[Excerpts from a dataset]
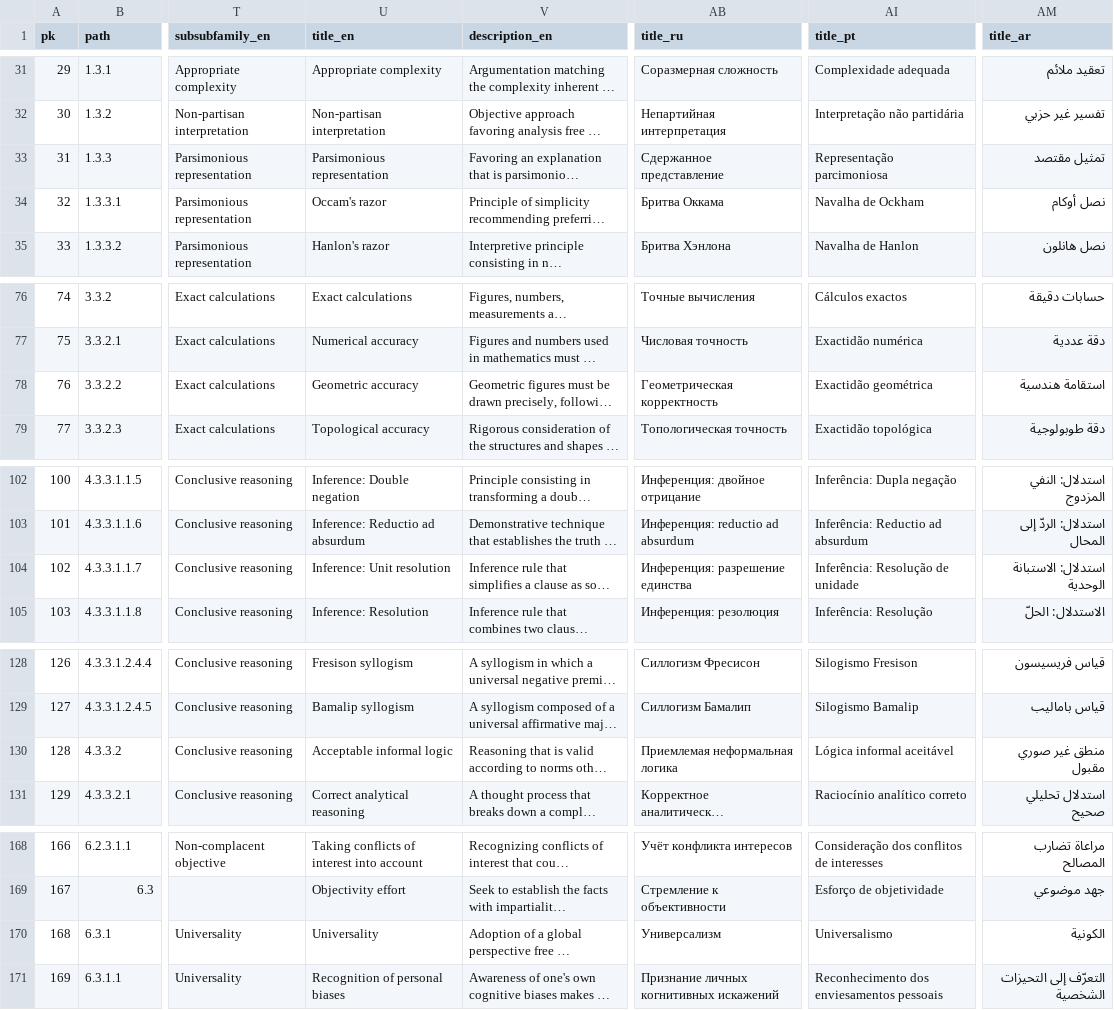
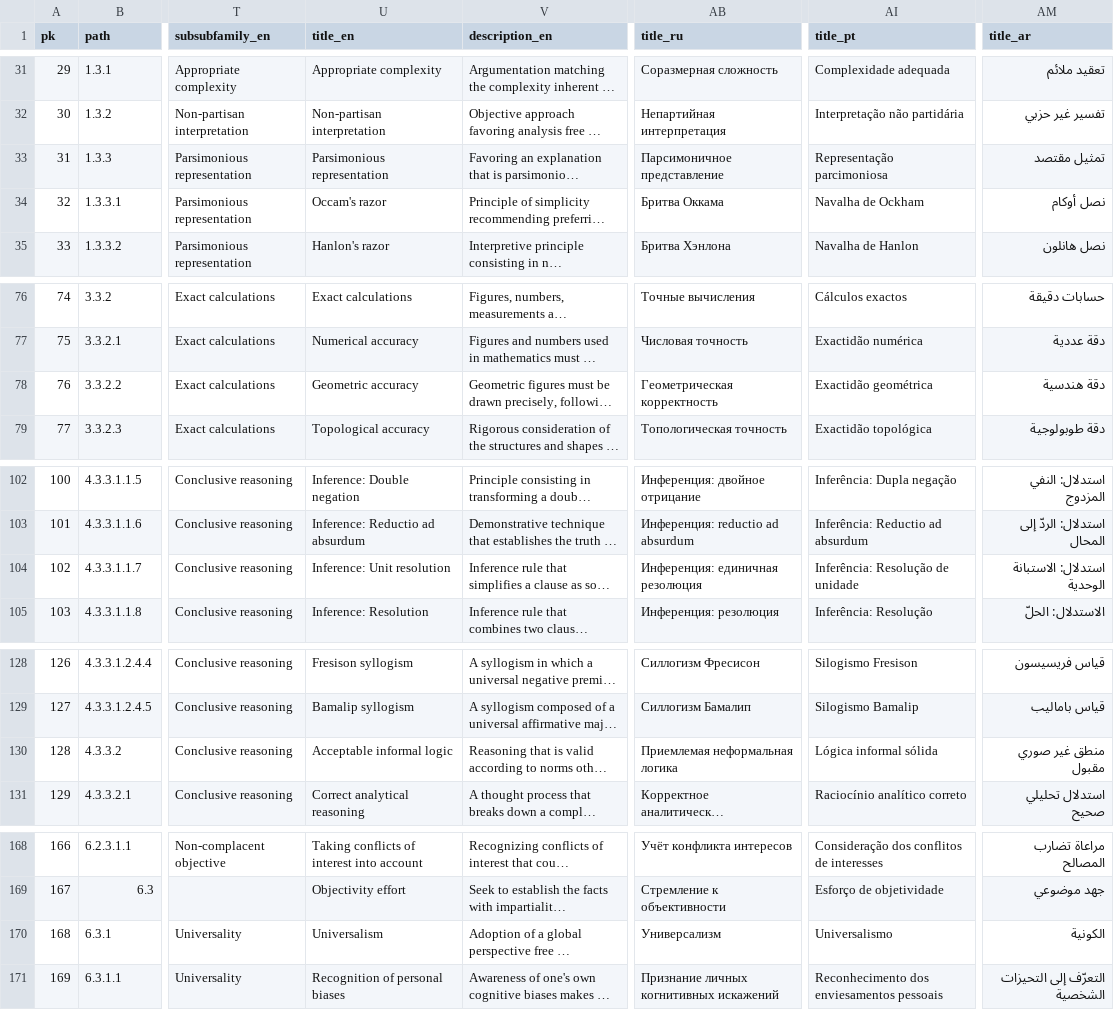
Before and after one commit to ArgumentumGames/Argumentum, a CSV file: Cards/Fallacies/Argumentum Virtues - Taxonomy.csv, drawn as a sheet; only a part is shown, gaps mark what is left out; long unchanged cells end in …; the diff covers the shown part only; the diff names each change by its address in the sheet, - before the commit and + after, or states it on an @@ line.

```diff
--- a/Cards/Fallacies/Argumentum Virtues - Taxonomy.csv
+++ b/Cards/Fallacies/Argumentum Virtues - Taxonomy.csv
-AB33 (title_ru): Сдержанное представление
+AB33 (title_ru): Парсимоничное представление
-AM78 (title_ar): استقامة هندسية
+AM78 (title_ar): دقة هندسية
-AB104 (title_ru): Инференция: разрешение единства
+AB104 (title_ru): Инференция: единичная резолюция
-AI130 (title_pt): Lógica informal aceitável
+AI130 (title_pt): Lógica informal sólida
-U170 (title_en): Universality
+U170 (title_en): Universalism
```
Also changed, not shown: 48 edited cells elsewhere in this file.
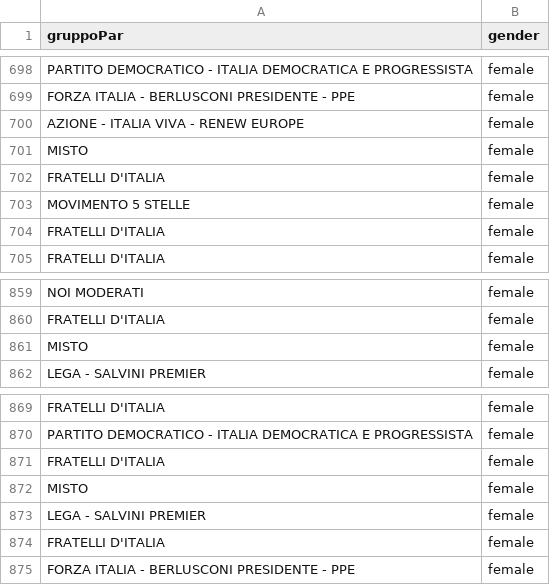
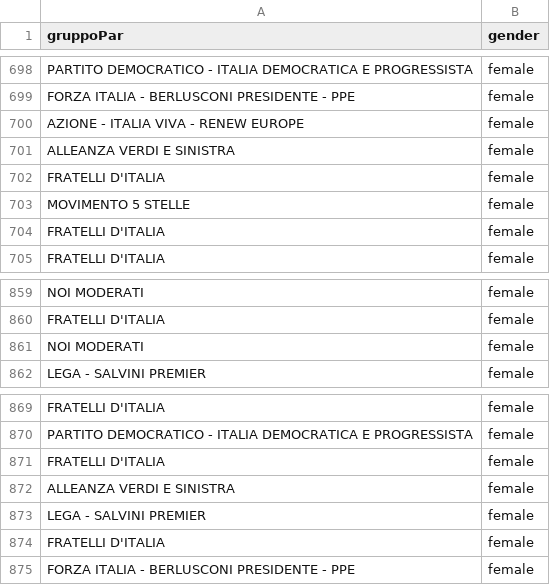
Before and after one commit to giorgimariachiara/informationvisualization, a CSV file: party.csv, drawn as a sheet; only a part is shown, gaps mark what is left out.

```diff
--- a/party.csv
+++ b/party.csv
@@ -700,3 +700,3 @@ FORZA ITALIA - BERLUSCONI PRESIDENTE - PPE ,female
 AZIONE - ITALIA VIVA - RENEW EUROPE ,female
-MISTO ,female
+ALLEANZA VERDI E SINISTRA ,female
 FRATELLI D'ITALIA ,female
@@ -860,3 +860,3 @@ NOI MODERATI ,female
 FRATELLI D'ITALIA ,female
-MISTO ,female
+NOI MODERATI ,female
 LEGA - SALVINI PREMIER ,female
@@ -871,3 +871,3 @@ PARTITO DEMOCRATICO - ITALIA DEMOCRATICA E PROGRESSISTA ,female
 FRATELLI D'ITALIA ,female
-MISTO ,female
+ALLEANZA VERDI E SINISTRA ,female
 LEGA - SALVINI PREMIER ,female
```
Also changed, not shown: 6 other files.
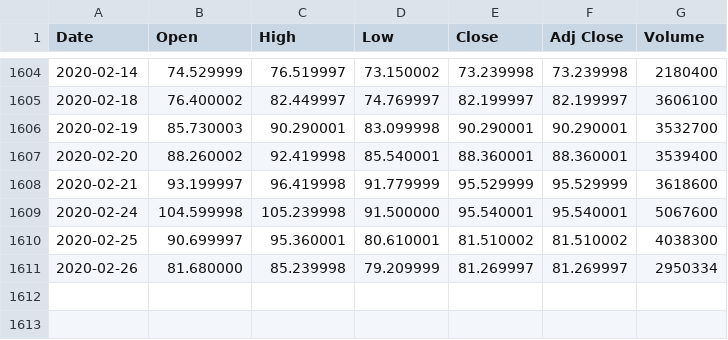
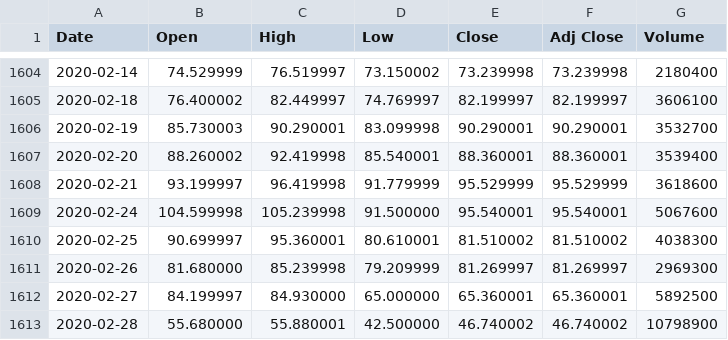
Before and after one commit to Bemaximus/stock-market-prediction, a CSV file: data/JNUG.csv, drawn as a sheet; only a part is shown, gaps mark what is left out.

```diff
--- a/data/JNUG.csv
+++ b/data/JNUG.csv
@@ -1610,2 +1610,4 @@ Date,Open,High,Low,Close,Adj Close,Volume
 2020-02-25,90.699997,95.360001,80.610001,81.510002,81.510002,4038300
-2020-02-26,81.680000,85.239998,79.209999,81.269997,81.269997,2950334
+2020-02-26,81.680000,85.239998,79.209999,81.269997,81.269997,2969300
+2020-02-27,84.199997,84.930000,65.000000,65.360001,65.360001,5892500
+2020-02-28,55.680000,55.880001,42.500000,46.740002,46.740002,10798900
```
Also changed, not shown: 11 other files.
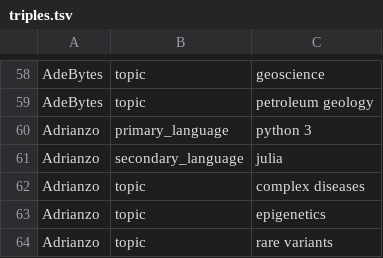
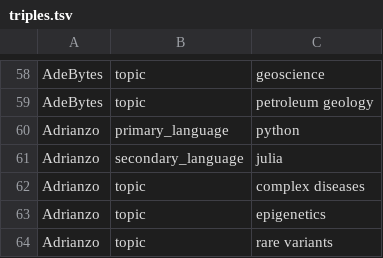
Before and after one commit to cthoyt/joss-reviewer-recommender, a TSV file: _data/output/triples.tsv, drawn as a sheet; only a part is shown, gaps mark what is left out.

```diff
--- a/_data/output/triples.tsv
+++ b/_data/output/triples.tsv
@@ -59,3 +59,3 @@ AdeBytes	topic	geoscience
 AdeBytes	topic	petroleum geology
-Adrianzo	primary_language	python 3
+Adrianzo	primary_language	python
 Adrianzo	secondary_language	julia
```
Also changed, not shown: _data/output/full.tsv, 1 other file.
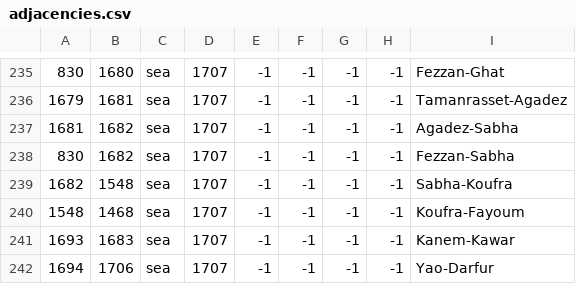
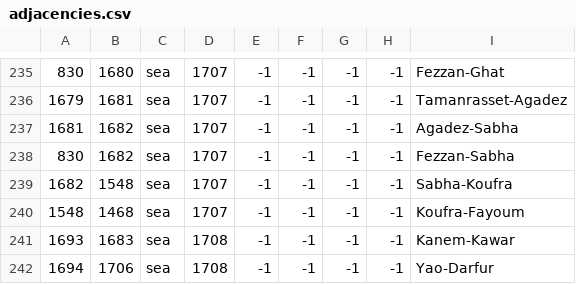
Before and after one commit to ck2plus/CK2Plus, a CSV file: CK2Plus/map/adjacencies.csv, drawn as a sheet; only a part is shown, gaps mark what is left out; the diff names each change by its address in the sheet, - before the commit and + after, or states it on an @@ line.

```diff
--- a/CK2Plus/map/adjacencies.csv
+++ b/CK2Plus/map/adjacencies.csv
-D241:D242: 1707
+D241:D242: 1708
```
Also changed, not shown: CK2Plus/localisation/00_CK2Plus_provinces.csv, CK2Plus/localisation/00_CK2Plus_titles.csv, 6 other files.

Problem statement: Which lines of the records above hold the word "other"? Copy each one out.

Exercise answer:
Also changed, not shown: 6 other files.
Also changed, not shown: 11 other files.
Also changed, not shown: _data/output/full.tsv, 1 other file.
Also changed, not shown: CK2Plus/localisation/00_CK2Plus_provinces.csv, CK2Plus/localisation/00_CK2Plus_titles.csv, 6 other files.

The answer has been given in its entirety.